Following an August 17 informal goulash party, several ANO MPs and officials suggested that two of the

party's ministerial officials, Economy Minister Robert Nemcsics and Deputy Transport Minister Branislav

Opaterný, should consider leaving their posts over their recent critical remarks regarding the situation inside

ANO.

Both officials criticised the leadership of the party and blamed Rusko for using ANO as a vehicle of his interests.

Opaterný went as far as to compare ANO leader Pavol Rusko to Stalin.

Both officials refused to deny speculations that, if ousted from ANO, they would consider entering Dzurinda's

Slovak Democratic and Christian Union (SDKÚ).

Although the majority of ANO representatives have denied that there are problems in terms of democracy inside

the party, a number of analysts agreed that the recent developments in the party were not positive. "Something is

wrong in ANO," said Mesežnikov.

The final word on whether the officials will be replaced in their ministerial positions is expected on August 25
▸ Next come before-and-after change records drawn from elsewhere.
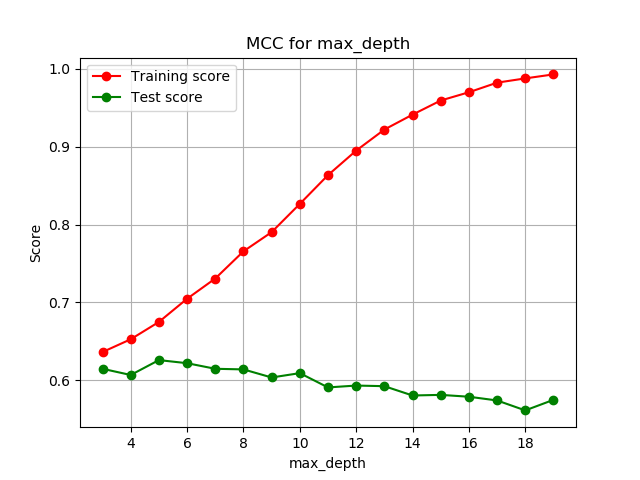
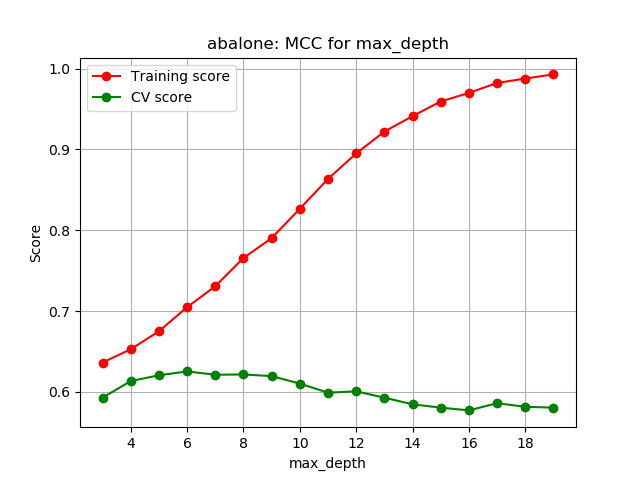
Switch MCC to cv scores, add final test score printout

diff --git a/a1-supervised-learning/decision_tree.py b/a1-supervised-learning/decision_tree.py
@@ -1,12 +1,13 @@
 import numpy as np
 import pandas as pd
 from sklearn.tree import DecisionTreeClassifier
+from sklearn.model_selection import cross_val_score
 import matplotlib.pyplot as plt
 
 import dataset_processing as data_proc
 
-def model_complexity_curve(X_train, X_test, y_train, y_test, hp, hp_vals, cv=None):
-    df = pd.DataFrame(index=hp_vals, columns=['train', 'test'])
+def model_complexity_curve(X_train, y_train, hp, hp_vals, cv=None):
+    df = pd.DataFrame(index=hp_vals, columns=['train', 'cv'])
 
     for hp_val in hp_vals:
         kwargs = {
@@ -20,15 +21,11 @@ def model_complexity_curve(X_train, X_test, y_train, y_test, hp, hp_vals, cv=Non
         train_score = dtclf.score(X_train, y_train)
 
         # get cv scores
-        # cross_vals = np.mean(cross_val_score(dtclf, X_train, y_train, cv=cv))
-        # cv_mean = np.mean(cross_vals)
-
-        # test data
-        test_score = dtclf.score(X_test, y_test)
+        cross_vals = cross_val_score(dtclf, X_train, y_train, cv=cv)
+        cv_mean = np.mean(cross_vals)
 
         df.loc[hp_val, 'train'] = train_score
-        # df.loc[hp_val, 'cv'] = cv_mean
-        df.loc[hp_val, 'test'] = test_score
+        df.loc[hp_val, 'cv'] = cv_mean
         # df.loc[hp_val, 'train_time'] = train_time
         # df.loc[hp_val, 'cv_time'] = cv_time
 
@@ -39,12 +36,12 @@ def run_experiment(dataset_name, X_train, X_test, y_train, y_test, verbose=False
     # calculate model complexity scores for max_depth
     hp = 'max_depth'
     hp_vals = np.arange(3, 20)
-    max_depth_mc = model_complexity_curve(X_train, X_test, y_train, y_test, hp, hp_vals, cv=data_proc.CV_VAL)
-    max_depth_hp = max_depth_mc['test'].idxmax()
+    max_depth_mc = model_complexity_curve(X_train, y_train, hp, hp_vals, cv=data_proc.CV_VAL)
+    max_depth_hp = max_depth_mc['cv'].idxmax()
     if verbose: print(max_depth_mc.head(10))
     if verbose: print(max_depth_mc.idxmax())
 
-    data_proc.plot_model_complexity_charts(max_depth_mc['train'], max_depth_mc['test'], 'MCC for ' + hp, hp)
+    data_proc.plot_model_complexity_charts(max_depth_mc['train'], max_depth_mc['cv'], dataset_name + ': MCC for ' + hp, hp)
     if show_plots: plt.show()
 
     plt.savefig('dt_mcc_' + hp + '_' + dataset_name + '.png')
@@ -54,12 +51,12 @@ def run_experiment(dataset_name, X_train, X_test, y_train, y_test, verbose=False
     # calculate model complexity scores for max_features
     hp = 'max_features'
     hp_vals = np.arange(1, X_train.shape[1])
-    max_features_mc = model_complexity_curve(X_train, X_test, y_train, y_test, hp, hp_vals, cv=data_proc.CV_VAL)
-    max_features_hp = max_features_mc['test'].idxmax()
+    max_features_mc = model_complexity_curve(X_train, y_train, hp, hp_vals, cv=data_proc.CV_VAL)
+    max_features_hp = max_features_mc['cv'].idxmax()
     if verbose: print(max_features_mc.head(10))
     if verbose: print(max_features_mc.idxmax())
 
-    data_proc.plot_model_complexity_charts(max_features_mc['train'], max_features_mc['test'], 'MCC for ' + hp, hp)
+    data_proc.plot_model_complexity_charts(max_features_mc['train'], max_features_mc['cv'], dataset_name + ': MCC for ' + hp, hp)
     if show_plots: plt.show()
 
     plt.savefig('dt_mcc_' + hp + '_' + dataset_name + '.png')
@@ -71,12 +68,15 @@ def run_experiment(dataset_name, X_train, X_test, y_train, y_test, verbose=False
 
     # calculate and print learning curves
     train_sizes = np.linspace(0.1, 0.9, 9)
-    data_proc.plot_learning_curve(dtclf, 'Learning Curves', X_train, y_train, cv=data_proc.CV_VAL, train_sizes=train_sizes)
+    data_proc.plot_learning_curve(dtclf, dataset_name + ': learning curves', X_train, y_train, cv=data_proc.CV_VAL, train_sizes=train_sizes)
     if show_plots: plt.show()
 
     plt.savefig('dt_lc_' + dataset_name + '.png')
     plt.clf()
     plt.close()
+
+    test_scores = data_proc.model_test_score(dtclf, X_test, y_test)
+    print("Model scores on validation set for " + dataset_name + ": ", test_scores)
 
 
 def abalone(verbose=False, show_plots=False):
@@ -102,5 +102,5 @@ def online_shopping(verbose=False, show_plots=False):
 
 
 if __name__ == "__main__":
-    # abalone(verbose=False, show_plots=False)
-    online_shopping(verbose=True, show_plots=False)
+    abalone(verbose=False, show_plots=False)
+    online_shopping(verbose=False, show_plots=False)

diff --git a/a1-supervised-learning/dataset_processing.py b/a1-supervised-learning/dataset_processing.py
@@ -44,7 +44,6 @@ def process_abalone(df):
 
 
 def process_online_shopping(df):
-    print(df.info())
     X = df.iloc[:, :-1]
     y = df.iloc[:, -1]
 
@@ -167,7 +166,7 @@ def train_times(estimator, X, y, train_sizes, cv=None):
 
         # get cv time
         cv_t0 = time()
-        cross_vals = np.mean(cross_val_score(estimator, X_train, y_train, cv=CV_VAL))
+        cross_vals = cross_val_score(estimator, X_train, y_train, cv=CV_VAL)
         cv_time = time() - cv_t0
 
         train_times_df.loc[train_size, 'train_time'] = train_time
@@ -188,7 +187,11 @@ def plot_model_complexity_charts(train_scores, test_scores, title, hp_name, ylim
     plt.plot(train_scores, 'o-', color="r",
              label="Training score")
     plt.plot(test_scores, 'o-', color="g",
-             label="Test score")
+             label="CV score")
     plt.legend(loc='best')
 
     return plt
+
+
+def model_test_score(estimator, X_test, y_test):
+    return estimator.score(X_test, y_test)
when a meeting of the ANO board is to take place.

When asked whether ANO had already agreed on who would replace Nemcsics and Opaterný, Lintner said that

that the question was premature.

Even if the officials were replaced, Mesežnikov said it would "not endanger the coalition because neither of the

two is considering joining the opposition".

"That means that the number of coalition MPs (in parliament) would, in essence, remain unchanged," he said.

ANO's Lintner also said that his party "did not want to leave the coalition" and that it was their ruling partners

who were putting the liberals under pressure, including the official meeting of leaders of the three other coalition

partners with Vojtech Tkáč shortly before the coalition council meeting.

"Were we supposed to take this as a signal that that could be the new coalition council," Lintner said.

Dzurinda's statement following the coalition council, however, at least partly calmed the fears that the right-

wing cabinet would fall apart.

Mesežnikov said: "I think the partners once again realised that what they have in common far outweighs the

issues that they don't agree on. And besides, existing options for a minority cabinet or early elections would

cause problems for all involved."

Top stories

Námestie Slobody gets facelift Photo

The architectural tender will gather ideas for the redesign of the biggest square in Bratislava

Námestie Slobody will be redesigned into a kind of living room in the city.

When the state can’t keep a secret

A selective leak has tarnished President Kiska’s reputation. But he must continue to speak out about corruption.

President Andrej Kiska

Fundamental values explored at Divadelná Nitra 2017

This time round, the Slovak, European and US ensembles at the theatre festival focus on #fundamentals, i.e. basic values and the essence of all things.

Nature Theatre of Oklahoma: Pursuit of Happiness

Foreign rocket engines for North Korea: Why?

For Russia, the path to a weakened China could be through a major nuclear accident in North Korea.